** Opening GIVEN ENTRIES block **
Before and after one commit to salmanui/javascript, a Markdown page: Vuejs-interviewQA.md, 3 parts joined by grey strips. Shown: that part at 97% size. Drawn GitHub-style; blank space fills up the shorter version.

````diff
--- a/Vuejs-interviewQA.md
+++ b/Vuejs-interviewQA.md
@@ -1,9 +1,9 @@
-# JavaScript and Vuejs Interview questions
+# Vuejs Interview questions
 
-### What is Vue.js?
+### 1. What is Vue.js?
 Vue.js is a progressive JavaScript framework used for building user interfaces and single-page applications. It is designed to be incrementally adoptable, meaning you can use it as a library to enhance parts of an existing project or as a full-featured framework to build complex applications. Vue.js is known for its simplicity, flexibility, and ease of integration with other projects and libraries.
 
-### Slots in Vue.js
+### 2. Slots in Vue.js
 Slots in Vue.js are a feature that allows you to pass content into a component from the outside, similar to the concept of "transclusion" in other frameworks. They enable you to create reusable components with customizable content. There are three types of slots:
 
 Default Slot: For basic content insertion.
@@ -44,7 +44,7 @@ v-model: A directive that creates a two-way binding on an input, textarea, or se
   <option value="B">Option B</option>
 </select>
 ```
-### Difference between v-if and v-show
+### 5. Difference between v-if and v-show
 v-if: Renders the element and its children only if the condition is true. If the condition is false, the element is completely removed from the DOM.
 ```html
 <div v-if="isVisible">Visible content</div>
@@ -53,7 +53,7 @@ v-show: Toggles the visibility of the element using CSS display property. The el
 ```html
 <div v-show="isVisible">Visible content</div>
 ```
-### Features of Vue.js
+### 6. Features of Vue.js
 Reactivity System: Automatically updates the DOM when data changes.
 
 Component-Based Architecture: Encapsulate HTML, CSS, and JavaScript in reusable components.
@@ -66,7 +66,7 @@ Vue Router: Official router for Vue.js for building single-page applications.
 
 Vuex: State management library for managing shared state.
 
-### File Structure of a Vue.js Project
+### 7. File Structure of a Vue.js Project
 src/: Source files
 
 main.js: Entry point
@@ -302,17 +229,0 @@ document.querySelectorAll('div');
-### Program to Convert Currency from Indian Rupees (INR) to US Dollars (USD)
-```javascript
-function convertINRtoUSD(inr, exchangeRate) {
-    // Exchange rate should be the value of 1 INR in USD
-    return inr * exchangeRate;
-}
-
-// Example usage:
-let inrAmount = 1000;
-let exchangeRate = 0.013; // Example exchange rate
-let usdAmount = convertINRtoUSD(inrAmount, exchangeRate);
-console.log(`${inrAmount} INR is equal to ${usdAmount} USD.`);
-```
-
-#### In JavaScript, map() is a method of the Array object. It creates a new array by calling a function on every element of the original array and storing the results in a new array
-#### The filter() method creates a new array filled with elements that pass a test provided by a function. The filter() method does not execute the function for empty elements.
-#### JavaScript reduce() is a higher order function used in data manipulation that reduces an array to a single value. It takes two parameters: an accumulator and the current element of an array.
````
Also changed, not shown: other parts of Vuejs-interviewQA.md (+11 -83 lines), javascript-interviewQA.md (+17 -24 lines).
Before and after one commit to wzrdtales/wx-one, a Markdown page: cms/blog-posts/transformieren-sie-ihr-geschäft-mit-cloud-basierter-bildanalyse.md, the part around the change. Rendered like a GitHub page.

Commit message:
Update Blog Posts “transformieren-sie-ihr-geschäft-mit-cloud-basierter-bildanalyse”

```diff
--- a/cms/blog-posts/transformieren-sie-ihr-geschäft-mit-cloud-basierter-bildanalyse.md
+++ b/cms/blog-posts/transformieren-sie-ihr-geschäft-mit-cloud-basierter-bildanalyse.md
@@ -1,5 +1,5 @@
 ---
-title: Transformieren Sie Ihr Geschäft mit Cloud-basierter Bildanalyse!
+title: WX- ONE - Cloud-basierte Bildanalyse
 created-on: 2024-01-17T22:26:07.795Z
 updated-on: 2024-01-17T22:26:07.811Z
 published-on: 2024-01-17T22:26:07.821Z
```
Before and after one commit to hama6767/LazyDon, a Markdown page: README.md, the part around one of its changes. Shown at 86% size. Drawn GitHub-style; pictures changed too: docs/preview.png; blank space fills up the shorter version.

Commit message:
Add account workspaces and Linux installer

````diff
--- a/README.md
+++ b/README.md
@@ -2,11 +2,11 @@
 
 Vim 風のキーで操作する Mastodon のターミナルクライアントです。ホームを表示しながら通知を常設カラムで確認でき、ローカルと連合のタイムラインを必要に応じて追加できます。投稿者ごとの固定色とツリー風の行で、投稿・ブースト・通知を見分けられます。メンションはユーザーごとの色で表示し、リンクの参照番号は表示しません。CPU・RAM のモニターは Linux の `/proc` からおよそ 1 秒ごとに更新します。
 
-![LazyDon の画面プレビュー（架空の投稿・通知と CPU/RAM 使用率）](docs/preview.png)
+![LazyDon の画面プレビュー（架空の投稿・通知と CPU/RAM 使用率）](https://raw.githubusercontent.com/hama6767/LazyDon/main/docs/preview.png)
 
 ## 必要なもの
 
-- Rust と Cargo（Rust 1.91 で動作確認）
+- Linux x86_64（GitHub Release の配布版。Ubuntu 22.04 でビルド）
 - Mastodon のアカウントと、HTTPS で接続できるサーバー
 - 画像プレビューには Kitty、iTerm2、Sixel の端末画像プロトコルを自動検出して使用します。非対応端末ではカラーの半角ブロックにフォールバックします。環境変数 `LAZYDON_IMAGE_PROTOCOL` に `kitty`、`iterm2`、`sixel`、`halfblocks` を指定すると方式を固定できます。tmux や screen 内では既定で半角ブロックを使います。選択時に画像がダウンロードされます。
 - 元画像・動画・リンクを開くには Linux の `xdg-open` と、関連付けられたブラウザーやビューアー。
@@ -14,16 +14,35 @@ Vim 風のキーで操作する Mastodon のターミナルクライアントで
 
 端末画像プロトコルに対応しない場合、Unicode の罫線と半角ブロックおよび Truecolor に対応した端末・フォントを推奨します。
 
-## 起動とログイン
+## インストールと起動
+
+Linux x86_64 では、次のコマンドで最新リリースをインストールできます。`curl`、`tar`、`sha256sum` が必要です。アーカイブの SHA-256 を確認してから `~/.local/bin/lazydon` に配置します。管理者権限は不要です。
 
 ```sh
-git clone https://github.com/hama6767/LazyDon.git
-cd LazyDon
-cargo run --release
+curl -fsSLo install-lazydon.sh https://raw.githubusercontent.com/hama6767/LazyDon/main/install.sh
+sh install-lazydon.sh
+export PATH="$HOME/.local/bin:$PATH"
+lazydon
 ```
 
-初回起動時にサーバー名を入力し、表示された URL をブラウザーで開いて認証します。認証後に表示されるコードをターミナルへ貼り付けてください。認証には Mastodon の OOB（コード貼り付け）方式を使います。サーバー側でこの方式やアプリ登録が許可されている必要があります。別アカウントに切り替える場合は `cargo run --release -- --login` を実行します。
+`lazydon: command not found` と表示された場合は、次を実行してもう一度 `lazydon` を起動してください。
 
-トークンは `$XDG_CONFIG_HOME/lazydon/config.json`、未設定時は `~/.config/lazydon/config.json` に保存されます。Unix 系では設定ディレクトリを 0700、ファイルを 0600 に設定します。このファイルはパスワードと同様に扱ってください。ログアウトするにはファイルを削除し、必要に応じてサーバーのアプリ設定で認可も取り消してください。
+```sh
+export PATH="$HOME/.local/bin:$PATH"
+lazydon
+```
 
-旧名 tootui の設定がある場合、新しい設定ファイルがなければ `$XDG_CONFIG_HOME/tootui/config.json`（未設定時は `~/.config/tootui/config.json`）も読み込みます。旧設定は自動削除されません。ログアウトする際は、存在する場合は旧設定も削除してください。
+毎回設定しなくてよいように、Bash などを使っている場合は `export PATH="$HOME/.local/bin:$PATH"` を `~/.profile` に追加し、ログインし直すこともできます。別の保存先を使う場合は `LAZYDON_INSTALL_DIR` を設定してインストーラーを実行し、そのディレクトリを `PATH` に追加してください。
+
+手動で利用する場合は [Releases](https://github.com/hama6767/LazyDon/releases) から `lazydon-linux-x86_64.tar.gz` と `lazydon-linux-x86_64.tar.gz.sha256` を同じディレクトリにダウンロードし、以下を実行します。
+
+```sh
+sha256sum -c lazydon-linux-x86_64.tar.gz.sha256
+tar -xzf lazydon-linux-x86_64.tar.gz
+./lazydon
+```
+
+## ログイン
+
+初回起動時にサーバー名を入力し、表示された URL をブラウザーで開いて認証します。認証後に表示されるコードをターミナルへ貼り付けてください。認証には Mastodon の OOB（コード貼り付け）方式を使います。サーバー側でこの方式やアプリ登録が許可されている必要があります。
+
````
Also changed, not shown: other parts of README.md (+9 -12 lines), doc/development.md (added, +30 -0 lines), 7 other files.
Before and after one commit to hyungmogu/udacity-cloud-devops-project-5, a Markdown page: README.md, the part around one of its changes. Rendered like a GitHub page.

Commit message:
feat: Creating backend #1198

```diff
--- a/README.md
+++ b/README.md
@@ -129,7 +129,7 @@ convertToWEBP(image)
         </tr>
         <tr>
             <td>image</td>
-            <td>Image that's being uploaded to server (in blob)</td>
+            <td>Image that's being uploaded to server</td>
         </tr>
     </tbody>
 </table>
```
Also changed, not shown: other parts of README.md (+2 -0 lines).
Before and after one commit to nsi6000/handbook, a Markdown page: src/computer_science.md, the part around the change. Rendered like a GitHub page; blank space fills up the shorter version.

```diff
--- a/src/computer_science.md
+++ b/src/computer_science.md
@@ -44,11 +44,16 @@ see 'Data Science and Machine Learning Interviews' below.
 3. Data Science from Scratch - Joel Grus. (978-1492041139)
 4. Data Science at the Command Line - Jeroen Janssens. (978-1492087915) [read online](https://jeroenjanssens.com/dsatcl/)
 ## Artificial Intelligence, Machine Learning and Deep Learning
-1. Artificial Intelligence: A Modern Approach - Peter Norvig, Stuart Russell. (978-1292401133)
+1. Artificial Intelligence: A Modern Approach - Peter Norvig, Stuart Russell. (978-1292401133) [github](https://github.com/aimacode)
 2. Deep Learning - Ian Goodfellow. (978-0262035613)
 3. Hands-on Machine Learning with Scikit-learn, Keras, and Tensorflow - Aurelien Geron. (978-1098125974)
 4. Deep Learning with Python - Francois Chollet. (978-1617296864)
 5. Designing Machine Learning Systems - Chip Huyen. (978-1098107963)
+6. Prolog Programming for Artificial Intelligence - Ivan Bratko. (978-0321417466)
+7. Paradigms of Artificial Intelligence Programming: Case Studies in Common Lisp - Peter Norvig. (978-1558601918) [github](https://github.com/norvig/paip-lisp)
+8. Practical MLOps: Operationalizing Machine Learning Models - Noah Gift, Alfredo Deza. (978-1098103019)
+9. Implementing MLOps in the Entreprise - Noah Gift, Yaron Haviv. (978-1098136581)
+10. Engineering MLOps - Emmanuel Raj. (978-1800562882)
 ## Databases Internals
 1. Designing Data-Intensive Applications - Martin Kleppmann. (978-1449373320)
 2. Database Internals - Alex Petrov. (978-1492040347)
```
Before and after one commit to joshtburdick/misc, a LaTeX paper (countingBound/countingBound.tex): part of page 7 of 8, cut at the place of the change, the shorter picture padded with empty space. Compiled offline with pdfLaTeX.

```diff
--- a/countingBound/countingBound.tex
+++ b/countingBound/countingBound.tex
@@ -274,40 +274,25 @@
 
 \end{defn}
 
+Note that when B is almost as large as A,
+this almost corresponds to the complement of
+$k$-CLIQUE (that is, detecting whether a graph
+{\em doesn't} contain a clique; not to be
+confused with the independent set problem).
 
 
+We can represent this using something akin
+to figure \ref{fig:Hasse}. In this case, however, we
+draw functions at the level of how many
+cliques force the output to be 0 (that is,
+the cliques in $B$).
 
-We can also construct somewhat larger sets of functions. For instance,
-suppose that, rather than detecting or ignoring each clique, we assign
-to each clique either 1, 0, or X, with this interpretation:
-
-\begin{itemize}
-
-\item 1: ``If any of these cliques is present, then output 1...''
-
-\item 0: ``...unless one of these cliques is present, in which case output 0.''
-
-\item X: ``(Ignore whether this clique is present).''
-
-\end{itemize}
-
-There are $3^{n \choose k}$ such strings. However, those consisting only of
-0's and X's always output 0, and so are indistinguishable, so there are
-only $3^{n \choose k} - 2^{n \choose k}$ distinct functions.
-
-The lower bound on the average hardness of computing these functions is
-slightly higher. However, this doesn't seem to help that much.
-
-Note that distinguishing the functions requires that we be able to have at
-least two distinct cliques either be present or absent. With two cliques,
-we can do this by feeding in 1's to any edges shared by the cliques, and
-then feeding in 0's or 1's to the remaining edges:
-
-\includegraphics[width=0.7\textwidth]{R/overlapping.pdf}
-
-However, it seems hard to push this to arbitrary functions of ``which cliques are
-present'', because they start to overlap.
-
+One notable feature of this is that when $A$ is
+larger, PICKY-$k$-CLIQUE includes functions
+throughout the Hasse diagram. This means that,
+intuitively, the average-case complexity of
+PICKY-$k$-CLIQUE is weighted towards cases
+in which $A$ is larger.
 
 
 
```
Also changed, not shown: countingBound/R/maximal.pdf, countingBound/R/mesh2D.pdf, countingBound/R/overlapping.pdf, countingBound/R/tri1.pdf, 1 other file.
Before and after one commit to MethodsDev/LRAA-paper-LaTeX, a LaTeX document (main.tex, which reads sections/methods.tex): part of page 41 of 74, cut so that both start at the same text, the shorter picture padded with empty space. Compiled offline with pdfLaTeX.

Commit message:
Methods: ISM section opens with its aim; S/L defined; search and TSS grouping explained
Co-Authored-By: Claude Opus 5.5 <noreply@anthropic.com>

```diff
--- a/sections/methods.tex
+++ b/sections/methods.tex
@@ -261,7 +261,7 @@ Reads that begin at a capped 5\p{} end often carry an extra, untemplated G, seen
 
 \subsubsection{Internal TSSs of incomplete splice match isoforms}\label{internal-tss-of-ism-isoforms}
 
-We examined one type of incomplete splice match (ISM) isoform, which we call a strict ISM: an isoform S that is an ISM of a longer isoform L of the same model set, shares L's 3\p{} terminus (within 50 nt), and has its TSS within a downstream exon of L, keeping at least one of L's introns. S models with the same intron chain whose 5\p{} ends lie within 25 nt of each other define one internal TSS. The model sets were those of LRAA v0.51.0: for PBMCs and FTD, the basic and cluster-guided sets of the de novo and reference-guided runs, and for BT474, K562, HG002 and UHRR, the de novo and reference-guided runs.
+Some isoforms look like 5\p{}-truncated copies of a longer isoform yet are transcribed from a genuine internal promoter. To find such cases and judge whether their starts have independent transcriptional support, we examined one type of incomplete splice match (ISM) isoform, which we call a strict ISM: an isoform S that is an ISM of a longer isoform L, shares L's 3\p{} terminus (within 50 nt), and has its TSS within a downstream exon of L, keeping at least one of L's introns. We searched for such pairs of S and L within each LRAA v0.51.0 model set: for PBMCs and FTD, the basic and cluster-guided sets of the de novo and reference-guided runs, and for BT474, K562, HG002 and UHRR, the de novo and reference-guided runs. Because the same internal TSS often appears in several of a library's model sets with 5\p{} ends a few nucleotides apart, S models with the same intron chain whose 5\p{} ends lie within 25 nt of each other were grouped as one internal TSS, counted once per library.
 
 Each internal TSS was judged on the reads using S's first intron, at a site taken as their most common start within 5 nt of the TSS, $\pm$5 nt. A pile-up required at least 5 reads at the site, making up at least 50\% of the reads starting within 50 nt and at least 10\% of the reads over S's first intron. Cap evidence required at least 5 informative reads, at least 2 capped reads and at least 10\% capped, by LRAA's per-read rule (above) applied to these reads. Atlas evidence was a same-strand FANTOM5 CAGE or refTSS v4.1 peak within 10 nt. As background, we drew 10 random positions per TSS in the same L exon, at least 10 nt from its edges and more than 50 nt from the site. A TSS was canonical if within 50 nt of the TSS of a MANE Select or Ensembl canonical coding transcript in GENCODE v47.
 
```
** Closing GIVEN ENTRIES block **
WORK INSTRUCTION » Every line of the listing that holds the word "changed" is to be found and copied.

WRITTEN RESPONSE »
Also changed, not shown: other parts of Vuejs-interviewQA.md (+11 -83 lines), javascript-interviewQA.md (+17 -24 lines).
Before and after one commit to hama6767/LazyDon, a Markdown page: README.md, the part around one of its changes. Shown at 86% size. Drawn GitHub-style; pictures changed too: docs/preview.png; blank space fills up the shorter version.
Also changed, not shown: other parts of README.md (+9 -12 lines), doc/development.md (added, +30 -0 lines), 7 other files.
Also changed, not shown: other parts of README.md (+2 -0 lines).
Also changed, not shown: countingBound/R/maximal.pdf, countingBound/R/mesh2D.pdf, countingBound/R/overlapping.pdf, countingBound/R/tri1.pdf, 1 other file.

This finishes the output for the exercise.